# [Data for analysis]
************
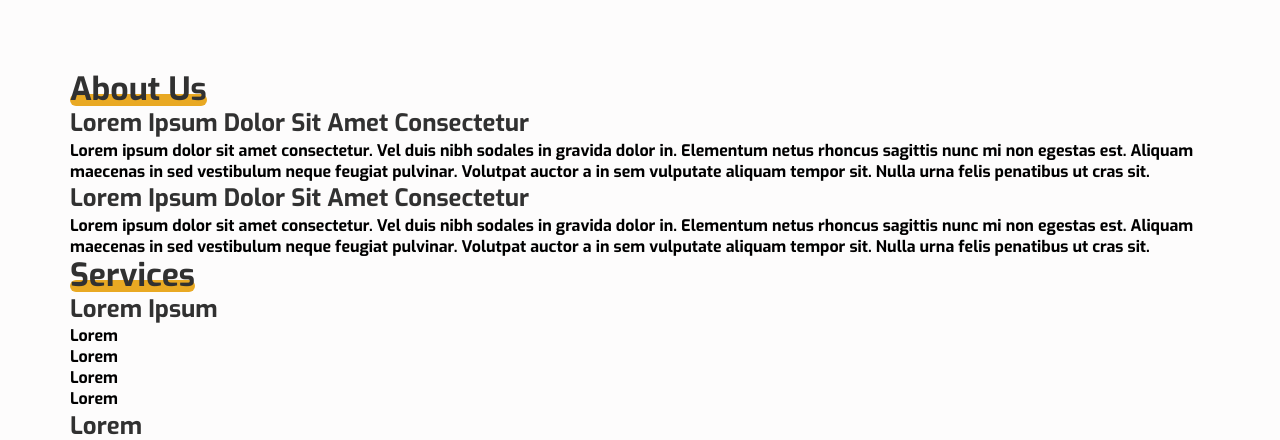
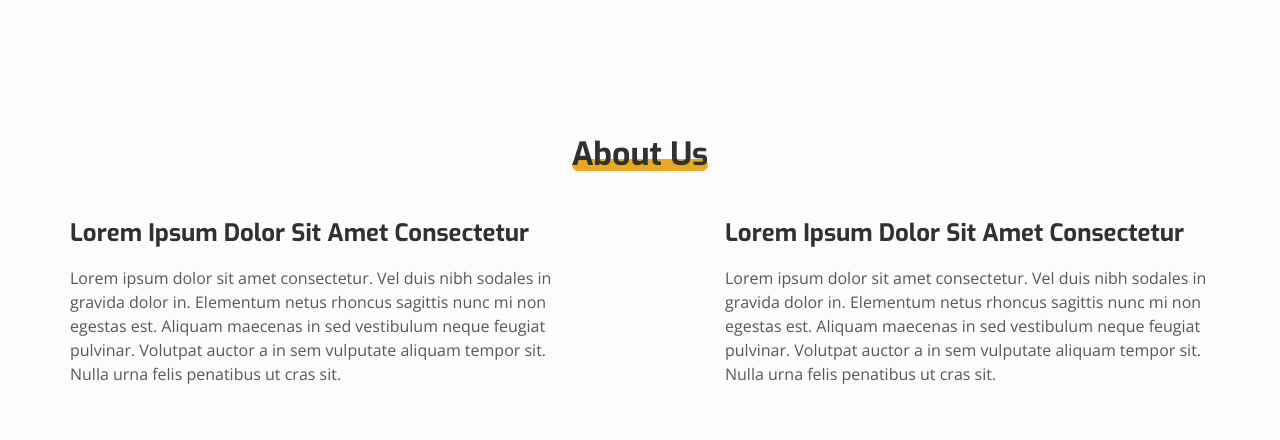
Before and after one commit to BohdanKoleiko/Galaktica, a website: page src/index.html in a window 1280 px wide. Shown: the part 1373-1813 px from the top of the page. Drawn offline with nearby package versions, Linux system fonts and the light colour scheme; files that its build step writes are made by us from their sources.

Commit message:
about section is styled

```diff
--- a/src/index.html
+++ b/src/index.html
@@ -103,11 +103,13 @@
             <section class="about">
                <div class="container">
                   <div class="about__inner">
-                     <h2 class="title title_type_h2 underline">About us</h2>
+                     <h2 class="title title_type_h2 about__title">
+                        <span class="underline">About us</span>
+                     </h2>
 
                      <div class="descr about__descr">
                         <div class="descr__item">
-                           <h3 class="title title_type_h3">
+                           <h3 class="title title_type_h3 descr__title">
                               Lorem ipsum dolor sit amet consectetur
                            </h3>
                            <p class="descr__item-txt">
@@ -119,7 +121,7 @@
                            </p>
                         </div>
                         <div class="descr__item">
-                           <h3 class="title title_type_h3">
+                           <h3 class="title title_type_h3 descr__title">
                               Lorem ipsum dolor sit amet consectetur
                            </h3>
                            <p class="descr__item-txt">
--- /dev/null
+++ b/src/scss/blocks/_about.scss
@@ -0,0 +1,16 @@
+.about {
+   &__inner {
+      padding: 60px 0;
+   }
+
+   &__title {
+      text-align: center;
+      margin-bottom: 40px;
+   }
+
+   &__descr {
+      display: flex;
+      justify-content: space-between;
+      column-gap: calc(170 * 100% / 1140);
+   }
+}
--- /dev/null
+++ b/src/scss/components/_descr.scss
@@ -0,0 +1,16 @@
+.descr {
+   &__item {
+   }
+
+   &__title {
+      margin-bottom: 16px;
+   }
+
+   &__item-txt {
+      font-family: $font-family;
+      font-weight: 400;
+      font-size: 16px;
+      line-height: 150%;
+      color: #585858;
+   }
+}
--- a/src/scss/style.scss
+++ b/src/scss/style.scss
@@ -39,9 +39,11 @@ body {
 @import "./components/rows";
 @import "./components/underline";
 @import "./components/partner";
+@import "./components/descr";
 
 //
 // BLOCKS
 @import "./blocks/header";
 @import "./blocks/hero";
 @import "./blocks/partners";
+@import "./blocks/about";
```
************
# [Your instructions]
Everything in the listing must be restated word for word, except for the pictures.

# [Task solution]
Before and after one commit to BohdanKoleiko/Galaktica, a website: page src/index.html in a window 1280 px wide. Shown: the part 1373-1813 px from the top of the page. Drawn offline with nearby package versions, Linux system fonts and the light colour scheme; files that its build step writes are made by us from their sources.

Commit message:
about section is styled

```diff
--- a/src/index.html
+++ b/src/index.html
@@ -103,11 +103,13 @@
             <section class="about">
                <div class="container">
                   <div class="about__inner">
-                     <h2 class="title title_type_h2 underline">About us</h2>
+                     <h2 class="title title_type_h2 about__title">
+                        <span class="underline">About us</span>
+                     </h2>
 
                      <div class="descr about__descr">
                         <div class="descr__item">
-                           <h3 class="title title_type_h3">
+                           <h3 class="title title_type_h3 descr__title">
                               Lorem ipsum dolor sit amet consectetur
                            </h3>
                            <p class="descr__item-txt">
@@ -119,7 +121,7 @@
                            </p>
                         </div>
                         <div class="descr__item">
-                           <h3 class="title title_type_h3">
+                           <h3 class="title title_type_h3 descr__title">
                               Lorem ipsum dolor sit amet consectetur
                            </h3>
                            <p class="descr__item-txt">
--- /dev/null
+++ b/src/scss/blocks/_about.scss
@@ -0,0 +1,16 @@
+.about {
+   &__inner {
+      padding: 60px 0;
+   }
+
+   &__title {
+      text-align: center;
+      margin-bottom: 40px;
+   }
+
+   &__descr {
+      display: flex;
+      justify-content: space-between;
+      column-gap: calc(170 * 100% / 1140);
+   }
+}
--- /dev/null
+++ b/src/scss/components/_descr.scss
@@ -0,0 +1,16 @@
+.descr {
+   &__item {
+   }
+
+   &__title {
+      margin-bottom: 16px;
+   }
+
+   &__item-txt {
+      font-family: $font-family;
+      font-weight: 400;
+      font-size: 16px;
+      line-height: 150%;
+      color: #585858;
+   }
+}
--- a/src/scss/style.scss
+++ b/src/scss/style.scss
@@ -39,9 +39,11 @@ body {
 @import "./components/rows";
 @import "./components/underline";
 @import "./components/partner";
+@import "./components/descr";
 
 //
 // BLOCKS
 @import "./blocks/header";
 @import "./blocks/hero";
 @import "./blocks/partners";
+@import "./blocks/about";
```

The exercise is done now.